Cancer of the lining of the uterine corpus, endometrial cancer (EC), is the most common gynecologic malignancy in the United States. Adenocarcinoma of the endometrium, the most common histologic subtype, ranks fourth in cancer prevalence after breast, lung, and colorectal. Endometrial adenocarcinoma will account for approximately 7500 deaths this year and is the eighth leading cause of death from malignancy in women (1).
Endometrial cancer is primarily a disease of postmenopausal women. Ninety percent of cases are diagnosed in women over the age of 50 with a median age of diagnoses at 61. About 20 to 25% of women diagnosed are premenopausal with fewer than 5% under the age of 40 (2).
Both genotypic and phenotypic risk factors are noted in the development of EC. There are two types of EC as well as a hereditary of genetic variant. Type I tumors are the most common, accounting for about 75% of endometrial cancers, and are associated with chronic exposure to exogenous or endogenous estrogen. These tumors arise on a background of benign endometrial hyperplasia and progress to carcinomas, have minimal myometrial invasion, and usually have more favorable prognoses (3). Type II disease represents approximately 10 to 20% of cases and generally consists of high-grade tumors with myometrial invasion. These neoplasms are associated with less differentiated cell type and have worse prognosis than type I. Type II disease is not associated with hormone exposure. Finally, genetic disease can represent the remainder of up to 10% of cases with Lynch II syndrome or hereditary nonpolyposis colorectal cancer (HNPCC) being the most common. Endometrial cancer is the most common cancer associated with HNPCC with 40 to 60% lifetime risk of developing the disease (4) (Table 29-1).

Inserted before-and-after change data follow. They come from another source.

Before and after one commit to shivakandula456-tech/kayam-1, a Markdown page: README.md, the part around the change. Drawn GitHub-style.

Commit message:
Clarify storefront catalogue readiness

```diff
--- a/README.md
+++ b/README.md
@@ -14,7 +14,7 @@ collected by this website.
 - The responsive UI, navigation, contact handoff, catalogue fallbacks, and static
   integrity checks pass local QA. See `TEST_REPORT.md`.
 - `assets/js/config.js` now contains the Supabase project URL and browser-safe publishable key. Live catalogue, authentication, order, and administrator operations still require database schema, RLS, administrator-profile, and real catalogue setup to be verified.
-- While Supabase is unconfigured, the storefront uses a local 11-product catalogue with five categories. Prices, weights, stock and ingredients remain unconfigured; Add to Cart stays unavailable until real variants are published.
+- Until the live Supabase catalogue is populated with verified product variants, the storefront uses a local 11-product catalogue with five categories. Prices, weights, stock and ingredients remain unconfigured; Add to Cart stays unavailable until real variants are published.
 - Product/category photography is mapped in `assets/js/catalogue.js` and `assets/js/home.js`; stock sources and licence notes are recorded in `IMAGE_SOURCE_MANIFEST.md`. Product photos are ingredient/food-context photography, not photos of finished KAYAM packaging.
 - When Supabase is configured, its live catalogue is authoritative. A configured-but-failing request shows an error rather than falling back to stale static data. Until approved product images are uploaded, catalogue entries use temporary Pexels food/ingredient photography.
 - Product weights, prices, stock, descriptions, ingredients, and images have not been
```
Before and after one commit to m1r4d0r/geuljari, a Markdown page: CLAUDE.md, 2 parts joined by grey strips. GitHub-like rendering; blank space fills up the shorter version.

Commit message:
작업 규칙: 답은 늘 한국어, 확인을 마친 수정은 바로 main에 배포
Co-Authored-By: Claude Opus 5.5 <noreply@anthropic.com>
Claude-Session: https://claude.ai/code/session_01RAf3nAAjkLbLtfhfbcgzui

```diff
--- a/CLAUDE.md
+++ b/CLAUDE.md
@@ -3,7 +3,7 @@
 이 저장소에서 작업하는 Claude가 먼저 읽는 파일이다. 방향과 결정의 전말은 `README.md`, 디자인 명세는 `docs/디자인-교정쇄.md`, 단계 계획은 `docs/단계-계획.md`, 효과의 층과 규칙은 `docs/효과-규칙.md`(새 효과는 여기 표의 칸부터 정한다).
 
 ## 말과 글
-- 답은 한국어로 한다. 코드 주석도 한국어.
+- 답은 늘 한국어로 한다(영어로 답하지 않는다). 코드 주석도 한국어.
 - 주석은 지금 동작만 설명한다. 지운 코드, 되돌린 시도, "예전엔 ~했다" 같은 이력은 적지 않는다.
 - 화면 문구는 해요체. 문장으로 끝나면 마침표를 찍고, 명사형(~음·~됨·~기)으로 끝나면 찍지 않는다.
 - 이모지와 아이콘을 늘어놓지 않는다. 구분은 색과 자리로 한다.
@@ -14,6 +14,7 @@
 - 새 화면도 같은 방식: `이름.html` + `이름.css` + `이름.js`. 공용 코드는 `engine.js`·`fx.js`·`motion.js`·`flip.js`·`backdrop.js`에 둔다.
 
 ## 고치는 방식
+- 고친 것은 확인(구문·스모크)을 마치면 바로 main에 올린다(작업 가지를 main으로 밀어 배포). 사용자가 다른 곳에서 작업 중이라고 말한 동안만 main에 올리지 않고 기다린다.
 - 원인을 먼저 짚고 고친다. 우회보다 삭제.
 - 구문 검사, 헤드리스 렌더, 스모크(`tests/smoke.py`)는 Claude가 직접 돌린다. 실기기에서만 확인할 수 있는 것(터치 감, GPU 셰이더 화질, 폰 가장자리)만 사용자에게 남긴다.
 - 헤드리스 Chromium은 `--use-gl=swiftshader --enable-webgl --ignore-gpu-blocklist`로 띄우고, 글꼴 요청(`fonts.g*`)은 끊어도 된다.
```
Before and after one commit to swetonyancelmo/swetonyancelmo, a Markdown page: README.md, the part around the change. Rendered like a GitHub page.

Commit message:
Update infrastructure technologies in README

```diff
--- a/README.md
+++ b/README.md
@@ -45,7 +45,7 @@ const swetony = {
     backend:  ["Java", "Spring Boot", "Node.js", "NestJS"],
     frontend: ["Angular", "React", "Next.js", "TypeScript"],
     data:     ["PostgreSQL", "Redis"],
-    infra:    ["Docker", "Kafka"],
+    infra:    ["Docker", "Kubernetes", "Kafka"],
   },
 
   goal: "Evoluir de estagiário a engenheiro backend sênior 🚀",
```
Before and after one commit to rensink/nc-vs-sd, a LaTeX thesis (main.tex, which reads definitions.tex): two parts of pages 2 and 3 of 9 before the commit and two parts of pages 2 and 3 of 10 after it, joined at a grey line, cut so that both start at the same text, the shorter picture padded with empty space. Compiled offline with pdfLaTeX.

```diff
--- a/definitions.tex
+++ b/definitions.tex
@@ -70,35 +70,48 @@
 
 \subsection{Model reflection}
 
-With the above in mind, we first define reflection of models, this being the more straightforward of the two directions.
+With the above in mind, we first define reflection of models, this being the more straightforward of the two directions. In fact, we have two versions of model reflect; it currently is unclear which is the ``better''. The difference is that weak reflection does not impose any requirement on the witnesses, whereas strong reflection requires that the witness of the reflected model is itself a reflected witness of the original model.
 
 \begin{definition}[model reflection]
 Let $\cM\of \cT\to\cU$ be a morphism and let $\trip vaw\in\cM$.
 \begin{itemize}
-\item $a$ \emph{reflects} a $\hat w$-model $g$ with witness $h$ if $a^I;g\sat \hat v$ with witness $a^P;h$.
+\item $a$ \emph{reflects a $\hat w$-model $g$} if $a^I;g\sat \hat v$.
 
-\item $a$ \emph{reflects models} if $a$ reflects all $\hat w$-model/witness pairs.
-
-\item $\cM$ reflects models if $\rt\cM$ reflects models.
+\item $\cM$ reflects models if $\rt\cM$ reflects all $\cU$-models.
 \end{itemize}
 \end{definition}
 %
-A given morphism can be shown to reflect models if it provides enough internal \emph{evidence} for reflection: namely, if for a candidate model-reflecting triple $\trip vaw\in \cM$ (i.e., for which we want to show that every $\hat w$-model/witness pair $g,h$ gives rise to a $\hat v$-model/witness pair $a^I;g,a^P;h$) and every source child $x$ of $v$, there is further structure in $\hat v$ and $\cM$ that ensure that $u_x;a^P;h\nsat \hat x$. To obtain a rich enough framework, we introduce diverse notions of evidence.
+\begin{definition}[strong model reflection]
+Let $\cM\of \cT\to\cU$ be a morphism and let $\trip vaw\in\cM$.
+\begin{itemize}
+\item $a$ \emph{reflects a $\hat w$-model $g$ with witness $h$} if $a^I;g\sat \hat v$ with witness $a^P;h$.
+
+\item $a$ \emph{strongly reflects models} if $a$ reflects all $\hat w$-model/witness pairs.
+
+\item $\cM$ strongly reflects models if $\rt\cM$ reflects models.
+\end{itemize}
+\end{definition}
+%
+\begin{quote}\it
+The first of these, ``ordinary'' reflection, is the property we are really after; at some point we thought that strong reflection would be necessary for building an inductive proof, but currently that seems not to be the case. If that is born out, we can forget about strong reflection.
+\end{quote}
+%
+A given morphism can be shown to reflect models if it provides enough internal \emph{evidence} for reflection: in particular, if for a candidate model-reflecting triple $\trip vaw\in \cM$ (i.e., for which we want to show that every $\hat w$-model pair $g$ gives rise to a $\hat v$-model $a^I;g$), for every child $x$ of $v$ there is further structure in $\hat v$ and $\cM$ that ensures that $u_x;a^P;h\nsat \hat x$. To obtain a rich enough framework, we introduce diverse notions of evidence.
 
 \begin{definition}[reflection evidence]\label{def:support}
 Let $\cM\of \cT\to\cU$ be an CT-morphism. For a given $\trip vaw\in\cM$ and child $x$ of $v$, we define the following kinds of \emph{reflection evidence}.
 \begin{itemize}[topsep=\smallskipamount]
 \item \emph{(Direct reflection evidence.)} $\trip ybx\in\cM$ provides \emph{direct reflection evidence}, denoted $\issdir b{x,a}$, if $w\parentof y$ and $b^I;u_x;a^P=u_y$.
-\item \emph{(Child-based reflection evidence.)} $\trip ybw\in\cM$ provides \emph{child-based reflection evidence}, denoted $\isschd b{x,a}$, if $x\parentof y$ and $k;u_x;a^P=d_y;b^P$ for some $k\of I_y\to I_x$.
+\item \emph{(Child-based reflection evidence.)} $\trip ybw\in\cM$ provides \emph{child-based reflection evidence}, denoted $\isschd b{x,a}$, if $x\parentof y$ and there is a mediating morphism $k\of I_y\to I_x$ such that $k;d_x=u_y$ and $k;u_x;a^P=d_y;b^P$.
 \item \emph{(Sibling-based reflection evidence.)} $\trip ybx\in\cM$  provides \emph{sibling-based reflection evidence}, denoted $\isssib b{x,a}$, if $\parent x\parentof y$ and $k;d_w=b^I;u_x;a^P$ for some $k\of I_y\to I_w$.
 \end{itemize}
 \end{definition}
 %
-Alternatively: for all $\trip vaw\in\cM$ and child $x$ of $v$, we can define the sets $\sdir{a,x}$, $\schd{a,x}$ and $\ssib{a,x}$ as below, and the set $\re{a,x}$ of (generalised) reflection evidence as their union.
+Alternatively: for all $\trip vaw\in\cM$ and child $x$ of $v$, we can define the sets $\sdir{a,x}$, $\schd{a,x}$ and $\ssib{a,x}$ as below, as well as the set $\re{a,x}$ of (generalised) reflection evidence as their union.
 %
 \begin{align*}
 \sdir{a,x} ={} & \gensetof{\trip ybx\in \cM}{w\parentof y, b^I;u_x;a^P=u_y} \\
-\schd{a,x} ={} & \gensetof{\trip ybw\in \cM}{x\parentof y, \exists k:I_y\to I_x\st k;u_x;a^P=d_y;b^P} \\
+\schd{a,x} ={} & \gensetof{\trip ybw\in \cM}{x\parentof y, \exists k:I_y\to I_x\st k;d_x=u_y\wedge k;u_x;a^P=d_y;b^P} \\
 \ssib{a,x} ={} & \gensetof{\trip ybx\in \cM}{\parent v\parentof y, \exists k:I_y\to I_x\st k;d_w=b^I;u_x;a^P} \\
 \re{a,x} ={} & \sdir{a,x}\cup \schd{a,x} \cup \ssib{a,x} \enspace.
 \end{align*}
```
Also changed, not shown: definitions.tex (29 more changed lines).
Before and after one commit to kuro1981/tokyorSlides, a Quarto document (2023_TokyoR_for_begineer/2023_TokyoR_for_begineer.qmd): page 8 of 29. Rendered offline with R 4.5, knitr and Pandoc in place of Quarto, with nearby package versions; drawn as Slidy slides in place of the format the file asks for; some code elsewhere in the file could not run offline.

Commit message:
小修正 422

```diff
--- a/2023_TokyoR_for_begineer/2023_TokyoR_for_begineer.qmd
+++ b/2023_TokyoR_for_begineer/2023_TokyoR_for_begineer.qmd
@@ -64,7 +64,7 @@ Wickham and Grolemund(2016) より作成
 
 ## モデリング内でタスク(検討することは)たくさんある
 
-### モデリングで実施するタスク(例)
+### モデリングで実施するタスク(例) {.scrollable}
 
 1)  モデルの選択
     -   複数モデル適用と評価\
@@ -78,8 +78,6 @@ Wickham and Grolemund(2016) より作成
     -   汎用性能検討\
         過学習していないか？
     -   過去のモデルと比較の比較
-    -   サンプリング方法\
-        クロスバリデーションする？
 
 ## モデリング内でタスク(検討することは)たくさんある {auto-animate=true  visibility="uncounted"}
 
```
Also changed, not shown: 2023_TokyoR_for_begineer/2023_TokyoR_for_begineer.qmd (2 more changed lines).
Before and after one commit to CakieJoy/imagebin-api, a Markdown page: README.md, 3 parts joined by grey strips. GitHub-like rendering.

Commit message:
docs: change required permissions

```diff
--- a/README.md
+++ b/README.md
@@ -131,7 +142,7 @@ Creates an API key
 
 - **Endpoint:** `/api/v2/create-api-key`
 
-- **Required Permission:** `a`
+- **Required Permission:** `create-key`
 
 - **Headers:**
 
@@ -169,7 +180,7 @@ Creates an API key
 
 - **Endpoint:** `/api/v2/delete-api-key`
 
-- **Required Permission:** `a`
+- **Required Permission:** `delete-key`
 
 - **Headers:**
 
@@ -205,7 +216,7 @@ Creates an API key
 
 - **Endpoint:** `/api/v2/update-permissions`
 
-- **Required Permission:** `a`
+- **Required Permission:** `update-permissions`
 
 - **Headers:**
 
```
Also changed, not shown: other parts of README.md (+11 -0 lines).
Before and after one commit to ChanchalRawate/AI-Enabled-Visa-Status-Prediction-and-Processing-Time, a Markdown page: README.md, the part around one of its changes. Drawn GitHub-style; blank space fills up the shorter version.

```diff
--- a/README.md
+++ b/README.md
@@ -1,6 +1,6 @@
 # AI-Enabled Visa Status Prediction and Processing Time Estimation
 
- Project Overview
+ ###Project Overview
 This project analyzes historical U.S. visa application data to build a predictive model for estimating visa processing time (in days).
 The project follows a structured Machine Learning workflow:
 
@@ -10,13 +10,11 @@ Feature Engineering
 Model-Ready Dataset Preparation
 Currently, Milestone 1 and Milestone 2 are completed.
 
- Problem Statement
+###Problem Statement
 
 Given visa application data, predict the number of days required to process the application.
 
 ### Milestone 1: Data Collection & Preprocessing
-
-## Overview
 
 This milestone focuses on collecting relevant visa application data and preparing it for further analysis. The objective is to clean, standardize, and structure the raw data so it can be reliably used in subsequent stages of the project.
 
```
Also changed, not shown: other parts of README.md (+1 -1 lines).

Table 29–1. Characteristic Features of Types I and II Uterine Cancer |Favorite Table|Download (.pdf)
Table 29–1. Characteristic Features of Types I and II Uterine Cancer
|Features||Type I||Type II|
|Estrogenic status–related||Estrogen-related ||Not estrogen-related|
|Menstrual history||Anovulatory||No association|
|Fertility||Reduced or infertile||No association|
|Age at diagnosis||Younger, perimenopause||Late postmenopause|
|Ovarian or exogenous estrogen||Yes||No association|
|Hormone replacement therapy||Yes||No association|
|Obesity||Often associated||No association|
|Diabetes mellitus||Often associated||No association|
|Duration of symptoms||Long||Short|
|Histology||Endometrioid, mucinous, villoglandular||Nonendometrioid: clear cell carcinoma or serous carcinoma|
|Staging and grading||Low stage, low grade||High grade, advanced stage|
|Clinical course and prognosis||Slow progressive, favorable prognosis||Aggressive behavior, unfavorable prognosis|
|Hormone receptor expression||High||Low|
The association between chronic exposure to estrogen replacement therapy and EC is well-established, and both the duration and dose of estrogen affect the risk. The relative risk of developing EC for women taking estrogen replacement therapy is two to ...